* [Assigned task]: When copying the records below, keep every word as it is and drop the images.

* [Structured diff data]:
+===+

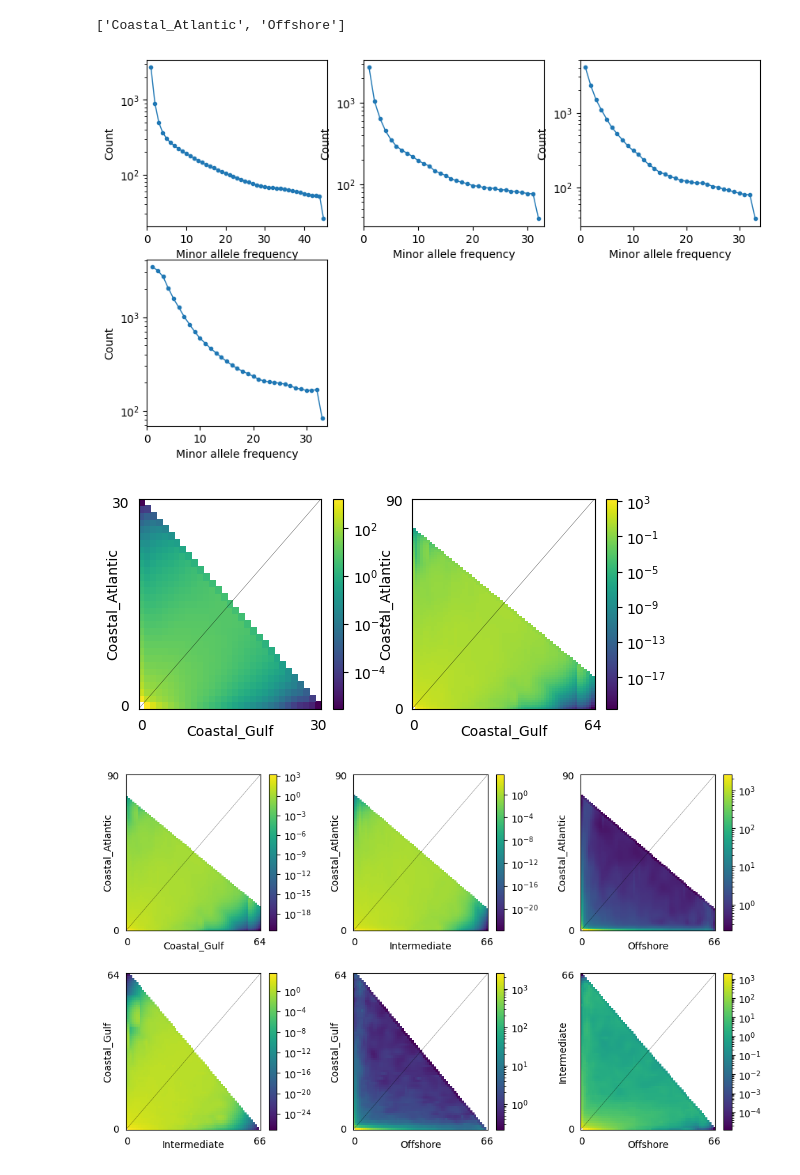
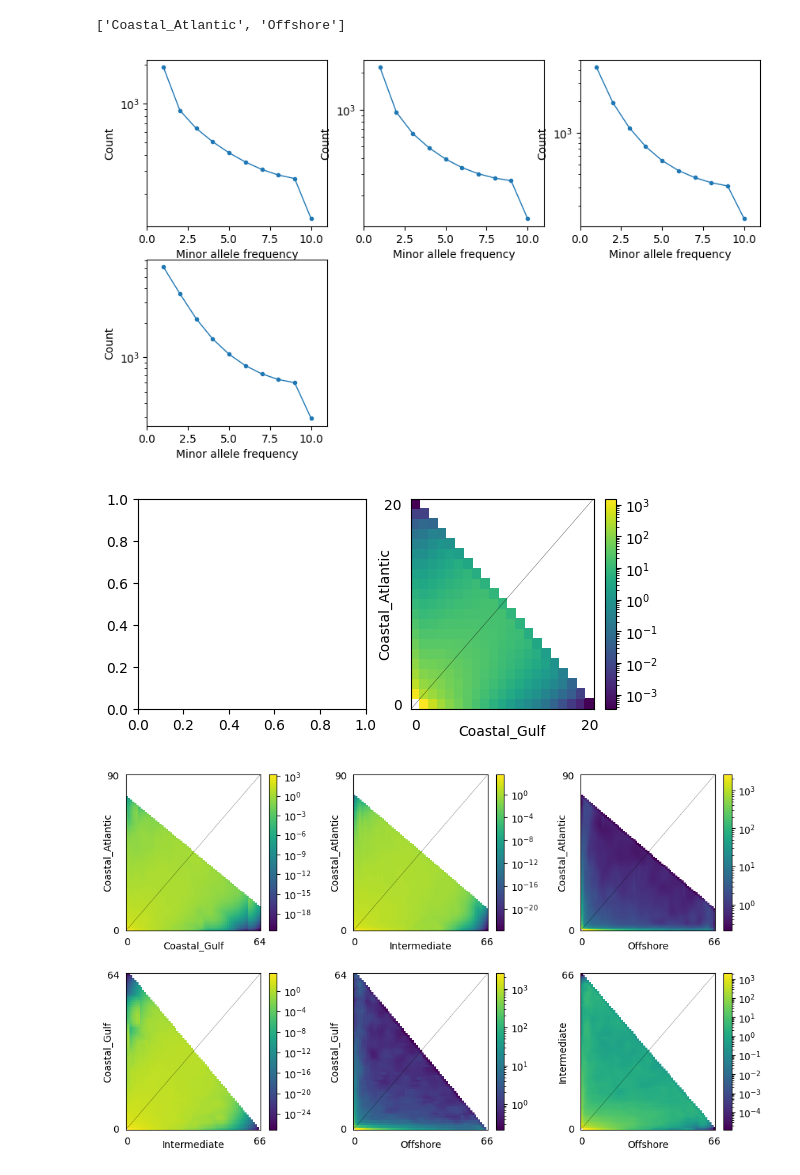
Before and after one commit to rsbrennan-NOAA/SEFSC-MMTD-Tursiops_RAD_popgen, a Jupyter notebook: scripts/demography/moments/moments_01.ipynb, the cells around one changed output. Saved outputs shown, nothing was run; the diff lists cells and outputs as text; code cells hidden in the pictures.

```diff
--- a/scripts/demography/moments/moments_01.ipynb
+++ b/scripts/demography/moments/moments_01.ipynb
@@ -19,10 +21,10 @@ fs_CAtl_Off.pop_ids
 # %% [output]
 ['Coastal_Atlantic', 'Offshore']
 # %%
-fs_1 = moments.Spectrum.from_file("/home/rbrennan/Tursiops-RAD-popgen/analysis/moments/fourpop_sfs/dadi/Coastal_Atlantic-90.sfs")
-fs_2 = moments.Spectrum.from_file("/home/rbrennan/Tursiops-RAD-popgen/analysis/moments/fourpop_sfs/dadi/Coastal_Gulf-64.sfs")
-fs_3 = moments.Spectrum.from_file("/home/rbrennan/Tursiops-RAD-popgen/analysis/moments/fourpop_sfs/dadi/Intermediate-66.sfs")
-fs_4 = moments.Spectrum.from_file("/home/rbrennan/Tursiops-RAD-popgen/analysis/moments/fourpop_sfs/dadi/Offshore-66.sfs")
+fs_1 = moments.Spectrum.from_file("/home/rbrennan/Tursiops-RAD-popgen/analysis/moments/fourpop_sfs_downsample/dadi/Coastal_Atlantic-20.sfs")
+fs_2 = moments.Spectrum.from_file("/home/rbrennan/Tursiops-RAD-popgen/analysis/moments/fourpop_sfs_downsample/dadi/Coastal_Gulf-20.sfs")
+fs_3 = moments.Spectrum.from_file("/home/rbrennan/Tursiops-RAD-popgen/analysis/moments/fourpop_sfs_downsample/dadi/Intermediate-20.sfs")
+fs_4 = moments.Spectrum.from_file("/home/rbrennan/Tursiops-RAD-popgen/analysis/moments/fourpop_sfs_downsample/dadi/Offshore-20.sfs")
 
 fig = plt.figure(1, figsize=(10,6))
 
@@ -38,30 +40,30 @@ moments.Plotting.plot_1d_fs(fs_3, fig_num=None, show=True, ax=ax, out=None, ms=3
 ax = fig.add_subplot(2,3,4)
 moments.Plotting.plot_1d_fs(fs_4, fig_num=None, show=True, ax=ax, out=None, ms=3, lw=1)
 # %% [output]
-[figure, old version]
+[figure, new version]
 # %%
 fs_CAtl_Off
 # %%
-fs_CAtl_Off = moments.Spectrum.from_file("/home/rbrennan/Tursiops-RAD-popgen/analysis/moments/fourpop_sfs/dadi/Coastal_Atlantic-Coastal_Gulf.sfs")
+fs_CAtl_Off = moments.Spectrum.from_file("/home/rbrennan/Tursiops-RAD-popgen/analysis/moments/fourpop_sfs_downsample/dadi/Coastal_Atlantic-Coastal_Gulf.sfs")
 #fs_CAtl_Off = moments.Spectrum.from_file("/home/rbrennan/Tursiops-RAD-popgen/analysis/moments/fourpop_sfs/dadi/Coastal_Atlantic-Offshore.sfs")
 #fs_CAtl_Off = moments.Spectrum.from_file("/home/rbrennan/Tursiops-RAD-popgen/analysis/moments/fourpop_sfs/dadi/Coastal_Gulf-Intermediate.sfs")
 #fs_CAtl_Off = moments.Spectrum.from_file("/home/rbrennan/Tursiops-RAD-popgen/analysis/moments/fourpop_sfs/dadi/Coastal_Gulf-Offshore.sfs")
 #fs_CAtl_Off = moments.Spectrum.from_file("/home/rbrennan/Tursiops-RAD-popgen/analysis/moments/fourpop_sfs/dadi/Coastal_Atlantic-Offshore.sfs")
 
 fs_CAtl_Off
-fs_proj = fs_CAtl_Off.project([30,30])
+#fs_proj = fs_CAtl_Off.project([30,30])
 fig = plt.figure(1, figsize=(10,6))
 fig.clear()
 # Set the default colormap to viridis
 plt.rcParams['image.cmap'] = 'viridis'
 
 ax = fig.add_subplot(2,3,1)
-moments.Plotting.plot_single_2d_sfs(fs_proj, ax=ax, cmap='viridis')
+#moments.Plotting.plot_single_2d_sfs(fs_proj, ax=ax, cmap='viridis')
 
 ax = fig.add_subplot(2,3,2)
 moments.Plotting.plot_single_2d_sfs(fs_CAtl_Off, ax=ax, cmap='viridis')
 # %% [output]
-[figure, old version]
+[figure, new version]
 # %%
 
 # List of files
```
Also changed, not shown: parts of 2 cells of this notebook, 32 other files.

+===+

* [Reply to the exercise]:
Before and after one commit to rsbrennan-NOAA/SEFSC-MMTD-Tursiops_RAD_popgen, a Jupyter notebook: scripts/demography/moments/moments_01.ipynb, the cells around one changed output. Saved outputs shown, nothing was run; the diff lists cells and outputs as text; code cells hidden in the pictures.

```diff
--- a/scripts/demography/moments/moments_01.ipynb
+++ b/scripts/demography/moments/moments_01.ipynb
@@ -19,10 +21,10 @@ fs_CAtl_Off.pop_ids
 # %% [output]
 ['Coastal_Atlantic', 'Offshore']
 # %%
-fs_1 = moments.Spectrum.from_file("/home/rbrennan/Tursiops-RAD-popgen/analysis/moments/fourpop_sfs/dadi/Coastal_Atlantic-90.sfs")
-fs_2 = moments.Spectrum.from_file("/home/rbrennan/Tursiops-RAD-popgen/analysis/moments/fourpop_sfs/dadi/Coastal_Gulf-64.sfs")
-fs_3 = moments.Spectrum.from_file("/home/rbrennan/Tursiops-RAD-popgen/analysis/moments/fourpop_sfs/dadi/Intermediate-66.sfs")
-fs_4 = moments.Spectrum.from_file("/home/rbrennan/Tursiops-RAD-popgen/analysis/moments/fourpop_sfs/dadi/Offshore-66.sfs")
+fs_1 = moments.Spectrum.from_file("/home/rbrennan/Tursiops-RAD-popgen/analysis/moments/fourpop_sfs_downsample/dadi/Coastal_Atlantic-20.sfs")
+fs_2 = moments.Spectrum.from_file("/home/rbrennan/Tursiops-RAD-popgen/analysis/moments/fourpop_sfs_downsample/dadi/Coastal_Gulf-20.sfs")
+fs_3 = moments.Spectrum.from_file("/home/rbrennan/Tursiops-RAD-popgen/analysis/moments/fourpop_sfs_downsample/dadi/Intermediate-20.sfs")
+fs_4 = moments.Spectrum.from_file("/home/rbrennan/Tursiops-RAD-popgen/analysis/moments/fourpop_sfs_downsample/dadi/Offshore-20.sfs")
 
 fig = plt.figure(1, figsize=(10,6))
 
@@ -38,30 +40,30 @@ moments.Plotting.plot_1d_fs(fs_3, fig_num=None, show=True, ax=ax, out=None, ms=3
 ax = fig.add_subplot(2,3,4)
 moments.Plotting.plot_1d_fs(fs_4, fig_num=None, show=True, ax=ax, out=None, ms=3, lw=1)
 # %% [output]
-[figure, old version]
+[figure, new version]
 # %%
 fs_CAtl_Off
 # %%
-fs_CAtl_Off = moments.Spectrum.from_file("/home/rbrennan/Tursiops-RAD-popgen/analysis/moments/fourpop_sfs/dadi/Coastal_Atlantic-Coastal_Gulf.sfs")
+fs_CAtl_Off = moments.Spectrum.from_file("/home/rbrennan/Tursiops-RAD-popgen/analysis/moments/fourpop_sfs_downsample/dadi/Coastal_Atlantic-Coastal_Gulf.sfs")
 #fs_CAtl_Off = moments.Spectrum.from_file("/home/rbrennan/Tursiops-RAD-popgen/analysis/moments/fourpop_sfs/dadi/Coastal_Atlantic-Offshore.sfs")
 #fs_CAtl_Off = moments.Spectrum.from_file("/home/rbrennan/Tursiops-RAD-popgen/analysis/moments/fourpop_sfs/dadi/Coastal_Gulf-Intermediate.sfs")
 #fs_CAtl_Off = moments.Spectrum.from_file("/home/rbrennan/Tursiops-RAD-popgen/analysis/moments/fourpop_sfs/dadi/Coastal_Gulf-Offshore.sfs")
 #fs_CAtl_Off = moments.Spectrum.from_file("/home/rbrennan/Tursiops-RAD-popgen/analysis/moments/fourpop_sfs/dadi/Coastal_Atlantic-Offshore.sfs")
 
 fs_CAtl_Off
-fs_proj = fs_CAtl_Off.project([30,30])
+#fs_proj = fs_CAtl_Off.project([30,30])
 fig = plt.figure(1, figsize=(10,6))
 fig.clear()
 # Set the default colormap to viridis
 plt.rcParams['image.cmap'] = 'viridis'
 
 ax = fig.add_subplot(2,3,1)
-moments.Plotting.plot_single_2d_sfs(fs_proj, ax=ax, cmap='viridis')
+#moments.Plotting.plot_single_2d_sfs(fs_proj, ax=ax, cmap='viridis')
 
 ax = fig.add_subplot(2,3,2)
 moments.Plotting.plot_single_2d_sfs(fs_CAtl_Off, ax=ax, cmap='viridis')
 # %% [output]
-[figure, old version]
+[figure, new version]
 # %%
 
 # List of files
```
Also changed, not shown: parts of 2 cells of this notebook, 32 other files.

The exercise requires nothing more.